Format

Send to

Choose Destination
Gen Hosp Psychiatry. 2014 Nov-Dec;36(6):555-62. doi: 10.1016/j.genhosppsych.2014.05.013. Epub 2014 May 21.

Encouraging and sustaining integration of child mental health into primary care: interviews with primary care providers participating in Project TEACH (CAPES and CAP PC) in NY.

Author information

1
Bassett Research Institute, Bassett Medical Center, Cooperstown, NY, USA. Electronic address: anne.gadomski@bassett.org.
2
Department of Health, Behavior and Society, Johns Hopkins Bloomberg School of Public Health, MD, USA.
3
School of Social Work, University of Southern California, Los Angeles, CA, USA.
4
NYU Child Study Center, Department of Child and Adolescent Psychiatry, New York University, New York, NY, USA.
5
Child and Adolescent Psychiatry Education and Support (CAPES) Program, Four Winds Hospital, Saratoga, NY, USA.
6
Child and Adolescent Psychiatry for Primary Care (CAP PC) Program, Department of Psychiatry, SUNY at Buffalo, Buffalo, NY, USA.

Abstract

OBJECTIVE:

Project Training and Education for the Advancement of Children's Health (TEACH) provides training, consultation and referral support to build child and adolescent mental health (MH) expertise among primary care providers (PCPs). This study describes how TEACH engages PCP, how program components lead to changes in practice and how contextual factors influence sustainability.

METHOD:

Thirty PCPs randomly selected from 139 trained PCPs and 10 PCPs from 143 registered with TEACH but not yet trained completed semistructured interviews. PCP selection utilized purposeful sampling for region, rurality and specialty. Interviews were recorded, transcribed and analyzed using grounded theory.

RESULTS:

PCP participation was facilitated by perceived patient needs, lack of financial and logistic barriers and continuity of PCP-program relationships from training to ongoing consultation.
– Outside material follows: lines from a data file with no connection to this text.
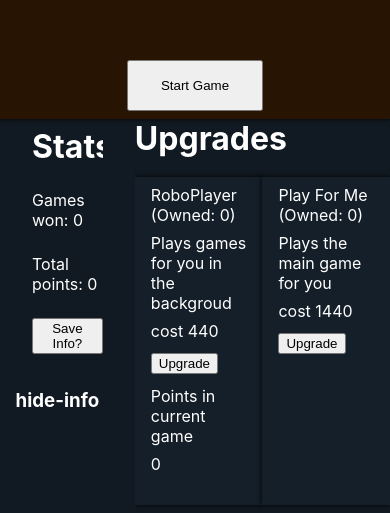
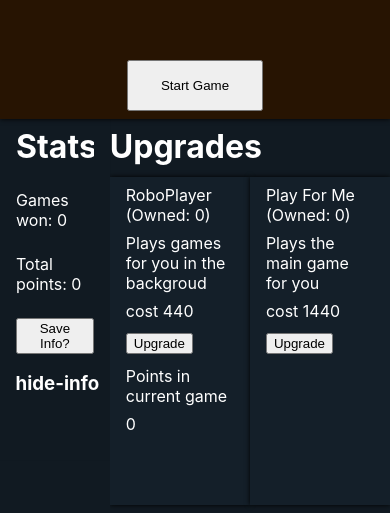
Before and after one commit to BritneyAC/idleitaire, a Next.js app: page / in a window 390 px wide. Shown: the part 331-844 px from the top of the page. Built offline with nearby package versions, Linux system fonts and the light colour scheme.

Commit message:
minor style fixes

```diff
--- a/src/hooks/useUserInfo.tsx
+++ b/src/hooks/useUserInfo.tsx
@@ -53,10 +53,10 @@ export default function useUserInfo(){
     const time = new Date().getTime()
     let movesToResume = 0
     if(userInfo.roboPlayer > 0){
-      movesToResume = movesToResume + Math.min(200 * userInfo.roboPlayer, Math.round((time - userInfo.timeOfSave) / (2500 / userInfo.roboPlayer)))
+      movesToResume = movesToResume + Math.min((200 * userInfo.roboPlayer) + 500, Math.round((time - userInfo.timeOfSave) / (2500 / userInfo.roboPlayer)))
     }
     if(userInfo.playForYou > 0){
-      movesToResume = movesToResume + Math.min(200 * userInfo.playForYou, Math.round((time - userInfo.timeOfSave) / (5000 / userInfo.playForYou)))
+      movesToResume = movesToResume + Math.min((200 * userInfo.playForYou) + 500, Math.round((time - userInfo.timeOfSave) / (5000 / userInfo.playForYou)))
     }
     while(movesToResume > 100){
       increasePoints(140)
--- a/src/styles/Board.module.css
+++ b/src/styles/Board.module.css
@@ -98,6 +98,12 @@
   position: relative;
 }
 
+.deck img {
+  height: 100%;
+  width: 100%;
+  border-radius: 5px;
+}
+
 .playable {
   grid-column-start: 3;
   grid-column-end: -1;
--- a/src/styles/BoardElement.module.css
+++ b/src/styles/BoardElement.module.css
@@ -1,7 +1,8 @@
 .deck0, .deck1, .deck2, .deck3, .deck4 {
   position: absolute;
   display: flex;
-  height: 100%;
+  align-self: center;
+  height: 90%;
   width: 30%;
 }
 
@@ -27,6 +28,7 @@
 
 .deckEmpty {
   position: absolute;
+  align-self: center;
   left: 0;
   aspect-ratio: 360/540;
   border: 3px solid white;
@@ -180,7 +182,7 @@
 }
 
 .mainCardback {
-  margin-top: -20%;
+  margin-top: -30%;
   width: 75%;
   padding: 3px;
   border-radius: 5px;
@@ -188,14 +190,13 @@
 }
 
 @media (max-width: 820px) {
-  .deck {
-    align-self: center;
-    max-height: 75%;
-  }
   .card0, .card1, .card2, .card3, .card4, .card5, .card6, .card7, .card8, .card9, .card10, .card11, .card12, .card13, .card14, .card15, .card16, .card17, .card18, .card19 {
     margin-top: 0;
   }
-  .deck .cardback {
-    max-height: 100%;
+  .deck0, .deck1, .deck2, .deck3, .deck4 {
+    height: calc(50% + 1rem);
+  }
+  .deckEmpty {
+    height: calc(50% + 1rem);
   }
 }
--- a/src/styles/Main.module.css
+++ b/src/styles/Main.module.css
@@ -43,7 +43,7 @@
 @media (max-width: 820px) {
   .showInfo {
     top: initial;
-    bottom: 12vh;
+    bottom: 14vh;
     right: initial;
     left: 4vw;
   }
--- a/src/styles/Stats.module.css
+++ b/src/styles/Stats.module.css
@@ -19,7 +19,7 @@
 
 @media (max-width: 820px) {
   .stats {
-    padding-top: 0;
+    padding: 0 1rem 2rem;
     height: 80%;
   }
   .stats button {
--- a/src/styles/UpgradesPage.module.css
+++ b/src/styles/UpgradesPage.module.css
@@ -35,6 +35,8 @@
   .upgradesPage h1 {
     grid-column-start: 1;
     grid-column-end: -1;
+    margin: 0;
+    padding-top: 1rem;
   }
   .upgrade {
     height: 100%;
--- a/src/styles/scss/Main.module.scss
+++ b/src/styles/scss/Main.module.scss
@@ -44,7 +44,7 @@
 @media (max-width: 820px) {
   .showInfo {
     top: initial;
-    bottom: 12vh;
+    bottom: 14vh;
     right: initial;
     left: 4vw;
   }
--- a/src/styles/scss/Stats.module.scss
+++ b/src/styles/scss/Stats.module.scss
@@ -20,7 +20,7 @@
 
 @media (max-width: 820px) {
   .stats {
-    padding-top: 0;
+    padding: 0 1rem 2rem;
     height: 80%;
   }
   .stats button {
--- a/src/styles/scss/UpgradesPage.module.scss
+++ b/src/styles/scss/UpgradesPage.module.scss
@@ -35,6 +35,8 @@
   .upgradesPage h1 {
     grid-column-start: 1;
     grid-column-end: -1;
+    margin: 0;
+    padding-top: 1rem;
   }
   .upgrade {
     height: 100%;
```
Also changed, not shown: src/styles/scss/Board.module.scss (+5 -2 lines), src/styles/scss/BoardElement.module.scss (+9 -8 lines).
Trained PCPs reported more confidence interacting with families about MH, assessing severity, prescribing medication and developing treatment plans. They were encouraged by satisfying interactions with MH specialists and positive feedback from families. Barriers included difficulties implementing screening, time constraints, competing demands, guarded expectations for patient outcomes and negative impressions of the MH system overall.

CONCLUSIONS:

Programs like TEACH can increase PCP confidence in MH care and promote increased MH treatment in primary care and through collaboration with specialists. Sustainability may depend on the PCP practice context and implementation support.

KEYWORDS:

Child; Integration; Mental health care delivery; Primary care provider training

[Indexed for MEDLINE]
Free PMC Article

Supplemental Content

Full text links

Icon for Elsevier Science Icon for PubMed Central
Loading ...
Support Center